**Description of the task:**
Find every line in the records below that contains "times", and copy it.

**Input:**
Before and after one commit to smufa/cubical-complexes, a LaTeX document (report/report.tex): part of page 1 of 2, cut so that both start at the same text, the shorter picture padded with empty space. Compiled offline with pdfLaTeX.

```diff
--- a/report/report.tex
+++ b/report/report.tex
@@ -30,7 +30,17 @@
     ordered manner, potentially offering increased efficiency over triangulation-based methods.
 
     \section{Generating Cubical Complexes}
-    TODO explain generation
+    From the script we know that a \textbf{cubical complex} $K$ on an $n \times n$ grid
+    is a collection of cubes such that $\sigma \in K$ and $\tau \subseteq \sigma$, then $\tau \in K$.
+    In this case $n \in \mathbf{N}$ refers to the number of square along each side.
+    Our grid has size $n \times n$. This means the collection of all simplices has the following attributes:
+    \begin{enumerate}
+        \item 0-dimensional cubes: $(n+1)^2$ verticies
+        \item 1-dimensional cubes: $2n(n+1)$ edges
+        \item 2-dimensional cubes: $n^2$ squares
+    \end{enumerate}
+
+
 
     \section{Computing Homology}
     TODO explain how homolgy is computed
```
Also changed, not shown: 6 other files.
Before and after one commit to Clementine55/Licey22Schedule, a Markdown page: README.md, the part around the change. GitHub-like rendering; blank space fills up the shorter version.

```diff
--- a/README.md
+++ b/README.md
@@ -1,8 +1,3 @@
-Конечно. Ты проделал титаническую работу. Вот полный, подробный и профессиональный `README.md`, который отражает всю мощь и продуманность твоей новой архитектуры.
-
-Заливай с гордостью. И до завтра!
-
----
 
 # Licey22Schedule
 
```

**Output below:**
+    From the script we know that a \textbf{cubical complex} $K$ on an $n \times n$ grid
+    Our grid has size $n \times n$. This means the collection of all simplices has the following attributes:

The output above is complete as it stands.